Each entry below should be retyped exactly as given.

====== Material shown ======

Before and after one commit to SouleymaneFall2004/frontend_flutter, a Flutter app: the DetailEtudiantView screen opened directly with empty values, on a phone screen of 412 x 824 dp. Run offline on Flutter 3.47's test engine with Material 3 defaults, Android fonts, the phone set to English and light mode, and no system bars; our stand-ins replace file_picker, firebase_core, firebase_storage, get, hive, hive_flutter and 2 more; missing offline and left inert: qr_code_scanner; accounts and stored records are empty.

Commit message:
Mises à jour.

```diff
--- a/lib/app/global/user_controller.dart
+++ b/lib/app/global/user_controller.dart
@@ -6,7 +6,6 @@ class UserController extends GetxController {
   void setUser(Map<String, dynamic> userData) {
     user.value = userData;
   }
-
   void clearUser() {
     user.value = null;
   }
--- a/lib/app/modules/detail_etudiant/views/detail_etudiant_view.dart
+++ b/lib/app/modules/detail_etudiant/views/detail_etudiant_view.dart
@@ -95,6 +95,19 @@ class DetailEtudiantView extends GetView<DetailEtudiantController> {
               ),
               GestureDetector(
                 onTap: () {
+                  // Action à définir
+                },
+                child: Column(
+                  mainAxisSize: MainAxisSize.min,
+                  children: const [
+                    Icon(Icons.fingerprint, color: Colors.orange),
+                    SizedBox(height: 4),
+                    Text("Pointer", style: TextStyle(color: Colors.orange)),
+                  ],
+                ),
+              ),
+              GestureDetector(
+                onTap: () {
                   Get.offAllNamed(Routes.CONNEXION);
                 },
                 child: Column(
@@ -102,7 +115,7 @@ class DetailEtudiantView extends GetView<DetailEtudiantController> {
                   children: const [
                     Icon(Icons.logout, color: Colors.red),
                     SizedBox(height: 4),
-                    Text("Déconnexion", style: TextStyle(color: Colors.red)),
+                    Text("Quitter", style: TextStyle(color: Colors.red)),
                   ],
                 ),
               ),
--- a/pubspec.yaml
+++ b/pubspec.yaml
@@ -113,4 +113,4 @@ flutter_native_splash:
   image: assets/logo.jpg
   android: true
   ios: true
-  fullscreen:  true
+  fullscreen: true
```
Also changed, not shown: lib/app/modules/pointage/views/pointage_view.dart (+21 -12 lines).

======

● Response box
Before and after one commit to SouleymaneFall2004/frontend_flutter, a Flutter app: the DetailEtudiantView screen opened directly with empty values, on a phone screen of 412 x 824 dp. Run offline on Flutter 3.47's test engine with Material 3 defaults, Android fonts, the phone set to English and light mode, and no system bars; our stand-ins replace file_picker, firebase_core, firebase_storage, get, hive, hive_flutter and 2 more; missing offline and left inert: qr_code_scanner; accounts and stored records are empty.

Commit message:
Mises à jour.

```diff
--- a/lib/app/global/user_controller.dart
+++ b/lib/app/global/user_controller.dart
@@ -6,7 +6,6 @@ class UserController extends GetxController {
   void setUser(Map<String, dynamic> userData) {
     user.value = userData;
   }
-
   void clearUser() {
     user.value = null;
   }
--- a/lib/app/modules/detail_etudiant/views/detail_etudiant_view.dart
+++ b/lib/app/modules/detail_etudiant/views/detail_etudiant_view.dart
@@ -95,6 +95,19 @@ class DetailEtudiantView extends GetView<DetailEtudiantController> {
               ),
               GestureDetector(
                 onTap: () {
+                  // Action à définir
+                },
+                child: Column(
+                  mainAxisSize: MainAxisSize.min,
+                  children: const [
+                    Icon(Icons.fingerprint, color: Colors.orange),
+                    SizedBox(height: 4),
+                    Text("Pointer", style: TextStyle(color: Colors.orange)),
+                  ],
+                ),
+              ),
+              GestureDetector(
+                onTap: () {
                   Get.offAllNamed(Routes.CONNEXION);
                 },
                 child: Column(
@@ -102,7 +115,7 @@ class DetailEtudiantView extends GetView<DetailEtudiantController> {
                   children: const [
                     Icon(Icons.logout, color: Colors.red),
                     SizedBox(height: 4),
-                    Text("Déconnexion", style: TextStyle(color: Colors.red)),
+                    Text("Quitter", style: TextStyle(color: Colors.red)),
                   ],
                 ),
               ),
--- a/pubspec.yaml
+++ b/pubspec.yaml
@@ -113,4 +113,4 @@ flutter_native_splash:
   image: assets/logo.jpg
   android: true
   ios: true
-  fullscreen:  true
+  fullscreen: true
```
Also changed, not shown: lib/app/modules/pointage/views/pointage_view.dart (+21 -12 lines).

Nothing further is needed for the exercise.